Now, a new study has found natural pathways of contamination — but that doesn’t mean the drilling industry is off the hook.
Wait, what? First of all, the authors of the Duke study said very clearly their water testing found no evidence to suggest hydraulic fracturing has contaminated drinking water. From the Duke press release:
These results reinforce our earlier work showing no evidence of brine contamination from shale gas exploration.
Secondly, any reporter who has spent five minutes covering shale-gas and shale-oil development knows – or should know – that there’s never been a verified case of hydraulic fracturing contaminating drinking water aquifers. So, EID reached out to NPR to seek a correction, and sent over the following statements:

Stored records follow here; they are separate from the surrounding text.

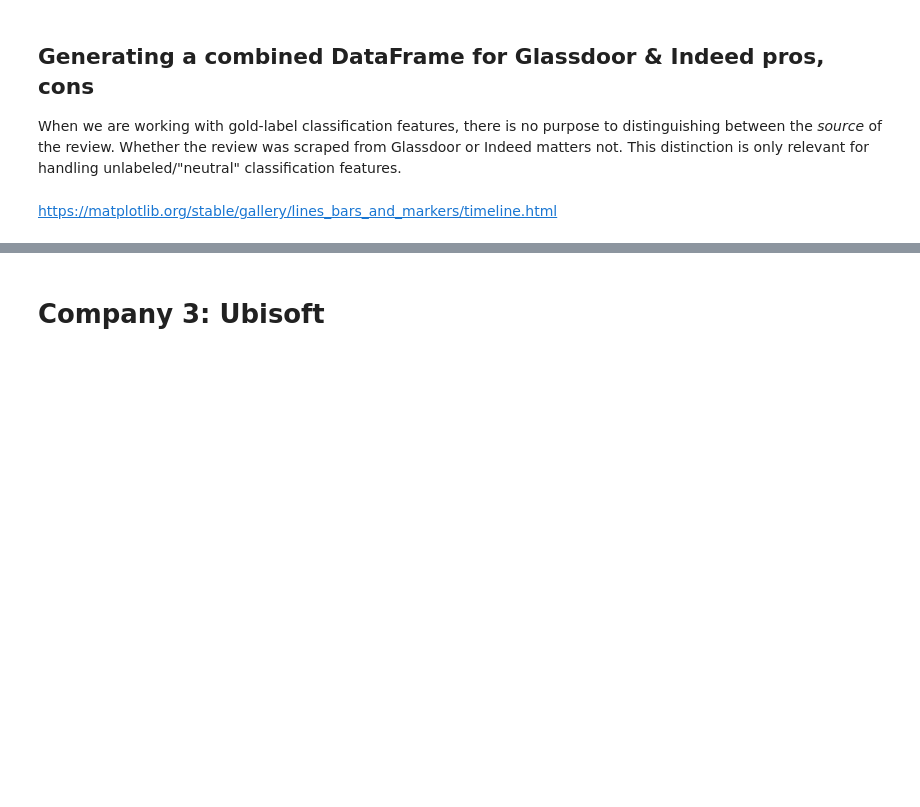
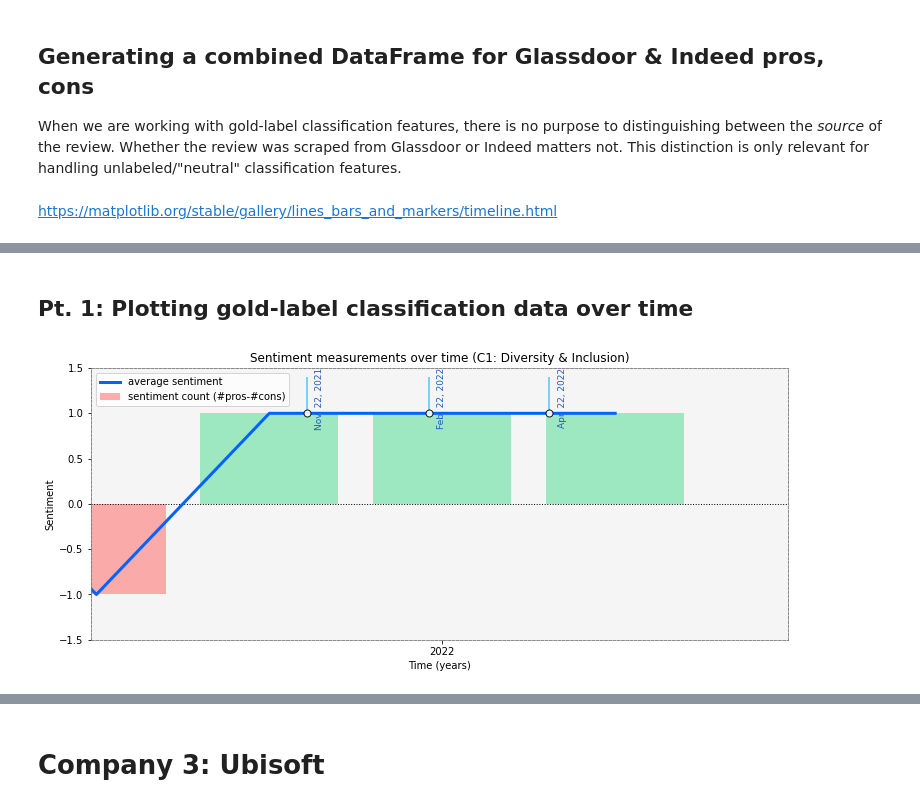
Before and after one commit to michellecchen/cs72_final, a Jupyter notebook: timelines.ipynb, the cells around one changed output, grey strips where cells are left out. Saved outputs shown, nothing was run; the diff lists cells and outputs as text; code cells hidden in the pictures; blank space fills up the shorter version.

```diff
--- a/timelines.ipynb
+++ b/timelines.ipynb
@@ -463,5 +421,16 @@ activision_counts_df_6 = generate_net_sentiment_counts_df(activision_pros_df_6,
 # %%
-# Trimmed histogram (for the lower limit of the x-axis)
+# Generates a "trimmed" bar graph with a superimposed plotted line,
+# wherein x = time (across years), and y = measurement of sentiment.
+# The bar graph pictorially represents the 'sentiment counts' across a
+# stretch of years, where said count is determined by
+# (the number of features labeled as pros that were authored in a timespan)
+# - (the number of features labeled as cons that were authored in that same timespan).
+# The plotted line pictorially represents a 'sentiment average':
+# the sentiment count (just described), divided by
+# the overall number of features authored in that timespan
+# (in other words, number of pros + number of cons).
+
+# (for the lower limit of the x-axis)
 # We don't trim the upper limit of the x-axis because we specifically chose
 # to focus on companies that were *recently* hit with lawsuits, etc.
 # So it is relevant to us how sentiment has changed since those events,
@@ -469,12 +438,13 @@ activision_counts_df_6 = generate_net_sentiment_counts_df(activision_pros_df_6,
 # by nature of our experiment.
 
 # Input:
-#     (1) Time-series dataset, where x = time and y = sentiment measurement
-#     (2) The dates of significant events
-#     (3) Labels (dates, and/or short descriptions) for these events
-
-# prob not
-#     (4) Indices of dates that are to be used as ticks on the x-axis
+#     (1) Time-series dataset, where x = time and y = sentiment measurement,
+#             as a Pandas DF;
+#     (2) The dates of significant events (in MM/DD/YYYY format), as strings;
+#     (3) Annotated labels for these dates, as strings;
+#     (4) Intended title of the plot.
+# Output:
+#     Timeline.
 def plot_histogram_trimmed(df, events, labels, category_title):
 
   figsize(12.5, 5)
@@ -488,6 +458,10 @@ def plot_histogram_trimmed(df, events, labels, category_title):
   first_event_date = datetime.strptime(events[0], "%m/%d/%Y")
   first_event_x_idx = np.argmin(np.abs(df.index.to_pydatetime() - first_event_date))
   x_lower_lim = first_event_x_idx - (len(df.index)/first_event_x_idx)
+  # However, we shouldn't be using this for the lower limit if the first event date
+  # does not precede the first authorship date for reviews in this category.
+  if x_lower_lim < 0:
+    x_lower_lim = 0
   x_upper_lim = len(df.index)
   plt.xlim(x_lower_lim, x_upper_lim)
 
@@ -568,17 +542,15 @@ def plot_histogram_trimmed(df, events, labels, category_title):
       y_max = 0
 
       if y_intercept > 0:       # Positive - draw line trailing upward, green
-        # y_max = y_intercept + 3
-        plt.vlines(x = x_intercept, ymin = y_intercept, ymax = y_upper_lim-1, color='#4CC6FF')
+        plt.vlines(x = x_intercept, ymin = y_intercept, ymax = y_upper_lim-0.1, color='#4CC6FF')
         label = labels[idx]
-        ax.annotate(label, xy=(x_intercept+0.4, y_upper_lim-1), rotation=90, color='#225CB7',
+        ax.annotate(label, xy=(x_intercept+0.1, y_upper_lim), rotation=90, color='#225CB7',
                     horizontalalignment='right', verticalalignment='top', fontsize=9)
 
       else:                     # Negative - draw line trailing downward
-        # y_max = y_intercept - 3
-        plt.vlines(x = x_intercept, ymin = y_intercept, ymax = y_lower_lim+1, color='#4CC6FF')
+        plt.vlines(x = x_intercept, ymin = y_intercept, ymax = y_lower_lim+0.1, color='#4CC6FF')
         label = labels[idx]
-        ax.annotate(label, xy=(x_intercept+0.4, y_lower_lim+1), rotation=90, color='#225CB7',
+        ax.annotate(label, xy=(x_intercept+0.1, y_lower_lim), rotation=90, color='#225CB7',
                     horizontalalignment='right', verticalalignment='bottom', fontsize=9)
 
       # Add marker @ x_intercept, y_intercept
@@ -660,0 +748,9 @@ sony_event_labels = []
+# %%
+sony_event_timeline = ['11/22/2021', '02/22/2022', '04/22/2022', '05/23/2022']
+sony_event_labels = ["Nov. 22, 2021", "Feb. 22, 2022", "Apr. 22, 2022", "May 23, 2022"]
+# %% [markdown]
+## Pt. 1: Plotting gold-label classification data over time
+# %%
+plot_histogram_trimmed(sony_counts_df_1, sony_event_timeline, sony_event_labels, "C1: Diversity & Inclusion")
+# %% [output]
+[figure, added]
```
Also changed, not shown: parts of 95 cells of this notebook, 46 other files.
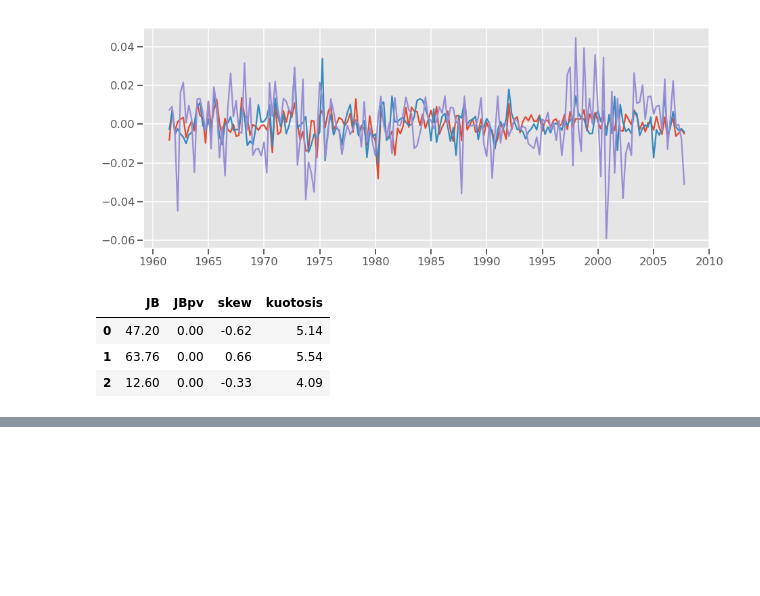
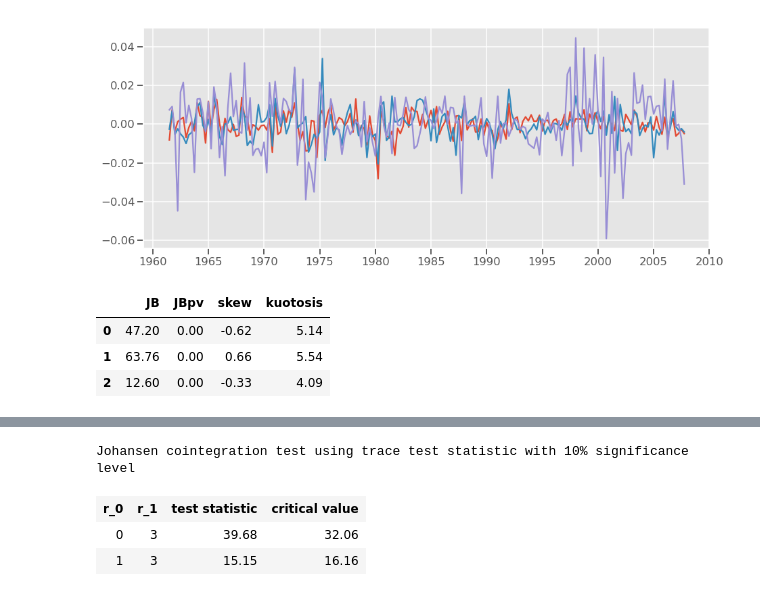
Before and after one commit to keita-dc/IMFxMFx, a Jupyter notebook: IMFx_MFx_assignment.ipynb, the cells around one changed output, grey strips where cells are left out. Saved outputs shown, nothing was run; the diff lists cells and outputs as text; code cells hidden in the pictures; blank space fills up the shorter version.

```diff
--- a/IMFx_MFx_assignment.ipynb
+++ b/IMFx_MFx_assignment.ipynb
@@ -310,0 +323,13 @@ pd.DataFrame(st.stattools.jarque_bera(model.resid), index=["JB", "JBpv", "skew",
+# %%
+test = ts.vector_ar.vecm.select_coint_rank(endog=df.loc[:, ["ln_rc", "ln_rdy", "ln_rnw"]],
+                                           det_order=1,
+                                           k_ar_diff=3,
+                                           signif=0.1,
+                                           method="trace"
+                                          )
+test.summary()
+# %% [output]
+Johansen cointegration test using trace test statistic with 10% significance level
+| r_0 | r_1 | test statistic | critical value |
+| 0 | 3 | 39.68 | 32.06 |
+| 1 | 3 | 15.15 | 16.16 |
```
Also changed, not shown: parts of 14 cells of this notebook, 2 other files.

- “In no case have we made a definitive determination that the fracking process has caused chemicals to enter groundwater.” — Lisa Jackson , U.S. EPA Administrator (April 30, 2012)
- “I’m not aware of any proven case where the fracking process itself has affected water.” — Lisa Jackson (May 24, 2011)
- “There is no evidence that the hydraulic fracturing at issue has resulted in any contamination or endangerment of underground sources of drinking water (USDW). … Moreover, given the horizontal and vertical distance between the drinking water well and the closest methane production wells, the possibility of contamination of endangerment of USDWs in the area is extremely remote.” — Carol Browner, former EPA administrator (June 2, 1995)
- “There have been fears that hydraulic fracturing fluid injected at depth could reach up into drinking water aquifers. But, the injection is typically done at depths of around 6,000 to 7,000 feet and drinking water is usually pumped from shallow aquifers, no more than one or two hundred feet below the surface. Fracturing fluids have not contaminated any water supply and with that much distance to an aquifer, it is very unlikely they could.” — Mark Zoback, Professor of Geophysics at Stanford University and shale-gas advisor to U.S. Energy Secretary Steven Chu (August 30, 2011)
- “Researchers found no evidence of aquifer contamination from hydraulic fracturing chemicals in the subsurface by fracturing operations, and observed no leakage from hydraulic fracturing at depth.” — University of Texas Energy Institute (Feb. 15, 2012)
- “There has been a misconception that the hydraulic fracturing of wells can or has caused contamination of water wells. This is false. … My predecessor, former DEP Secretary John Hanger, told Reuters in October 2010 that ‘Pennsylvania has not had one case in which the fluids used to break off the gas from 5,000 to 8,000 feet underground have returned to contaminate groundwater.’” — Michael Krancer, Secretary, Pennsylvania Department of Environmental Protection (May 31, 2012)
Given EID’s previous encounters with NPR, and the fact that its story on the Duke paper did not include any comment from the industry, we should have been prepared for its response. Nonetheless, it still came as a shock. When we reached out to the editor, she declared: “No correction is needed.”
Some media outlets try harder than others to stick to the facts, and give a fair shake to everyone involved a news story. Sadly, however, some outlets don’t really try at all.